Lifestyle changes can improve women’s heart health
Are you living a heart-healthy lifestyle? It might seem strange to have our ObGyns ask this question, but women’s heart health is an important issue. Heart disease is the number one killer of American women, while strokes are the fourth highest cause of death. There’s no need to panic though. The doctors at Athens ObGyn offer preventive care, education and health screenings to promote your health and wellness.
Women’s heart health begins with a heart-healthy diet and exercise
A healthy diet is one of the foundations of heart health for women.
- Cutting back on processed food puts you on the road to a healthier heart.
- Try replacing foods that are high in fat, sugar and salt with fruits, vegetables, lean meats, beans and other sources of protein.
- Don’t forget that low-fat dairy and healthy, unsaturated fat can also reduce your risk for heart disease and stroke.
Exercise is also essential for women’s heart health.
- Most women need to do aerobic exercise, such as walking, swimming or biking, for at least 30 minutes a day, five days a week. This adds up to 150 minutes each week.
- We also recommend at least two days of muscle-building activities.
- Feeling overwhelmed by the thought of working all this activity into your schedule? Try breaking your physical activity into five or 10-minute segments throughout your day.
By combining a heart-healthy diet and moderate exercise, you can drop pounds and maintain a healthy weight. This is important because being overweight or obese increases the risk for developing heart disease, diabetes and high blood pressure.
Consider the effects of smoking and drinking alcohol
Smoking is a leading cause of heart disease and strokes. In fact, women who smoke have a higher risk for developing heart disease than men who smoke. We know that it can be difficult to quit on your own, so feel free to reach out to us for resources to help you quit.
As for booze, you should consume it in moderation. Having more than one drink per day increases the risk for heart disease. The Office on Women’s Health offers the following definition of one drink.
- One 5-ounce glass of wine
- One 12-ounce can or bottle of beer
- 5 ounces of 80-proof liquor, or a shot of liquor

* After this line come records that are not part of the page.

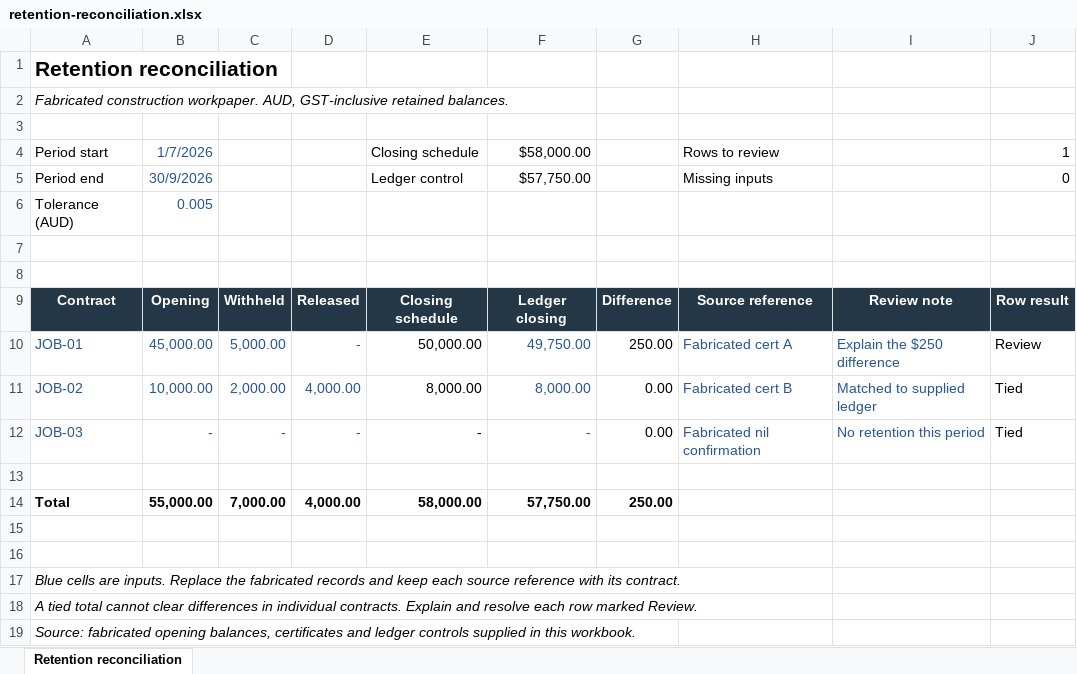
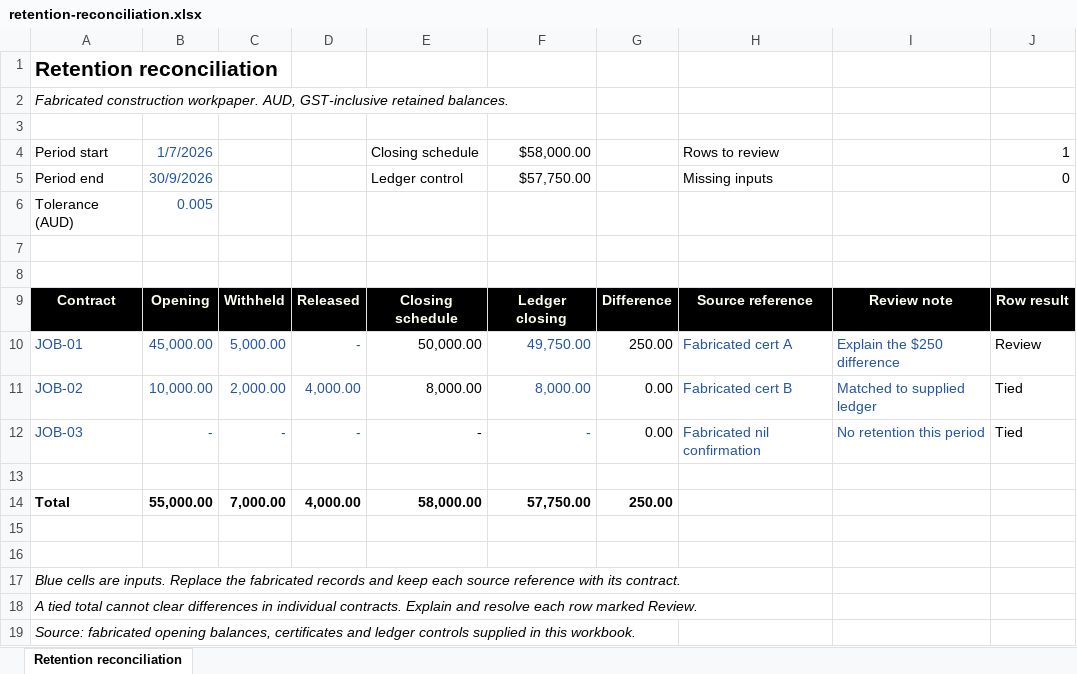
Before and after one commit to ryanduguid/Ozzit, an Excel workbook: templates/retention-reconciliation.xlsx, sheet Retention reconciliation, drawn as a sheet; values as stored, in another font and other column widths than the file's, no borders; conditional formats not drawn; the diff names each change by its address in the sheet, - before the commit and + after, or states it on an @@ line.

Commit message:
Restyle the workbook and templates to the repository's Mermaid palette
Titles, links and function cells move to Tyrian purple; inputs to platinum; header labels and text on dark fills to ivory; warnings and the TOC length guard to crimson; passed checks in the cash-flow template to Rhodesian green. Tabs and theme colours follow the same roles. Only formatting changes: no formula, value or cached result moves. workbook_palette.py applies the palette, with --template for templates/.

```diff
--- a/templates/retention-reconciliation.xlsx (sheet Retention reconciliation)
+++ b/templates/retention-reconciliation.xlsx (sheet Retention reconciliation)
-A9:J9 fill: #243747
+A9:J9 fill: #000000
```
Also changed, not shown: ozzit.xlsx, templates/13-week-cash-flow-forecast.xlsx, 8 other files.
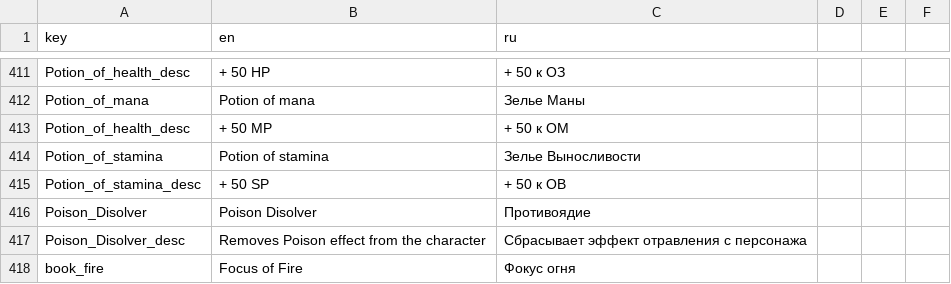
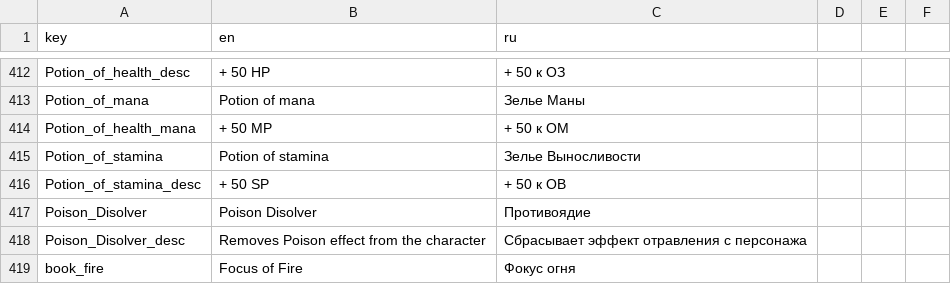
Before and after one commit to TheGreatTeaParty/RogueUltimate, a CSV file: Assets/Resources/localization.csv, drawn as a sheet; only a part is shown, gaps mark what is left out; the diff covers the shown part only.

```diff
--- a/Assets/Resources/localization.csv
+++ b/Assets/Resources/localization.csv
@@ -412,3 +413,3 @@
 "Potion_of_mana","Potion of mana","Зелье Маны"
-"Potion_of_health_desc","+ 50 MP","+ 50 к ОМ"
+"Potion_of_health_mana","+ 50 MP","+ 50 к ОМ"
 "Potion_of_stamina","Potion of stamina","Зелье Выносливости"
```
Also changed, not shown: 2 added rows and 6 edited cells elsewhere in this file, 20 other files.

Also, keep in mind that you shouldn’t drink alcohol during pregnancy.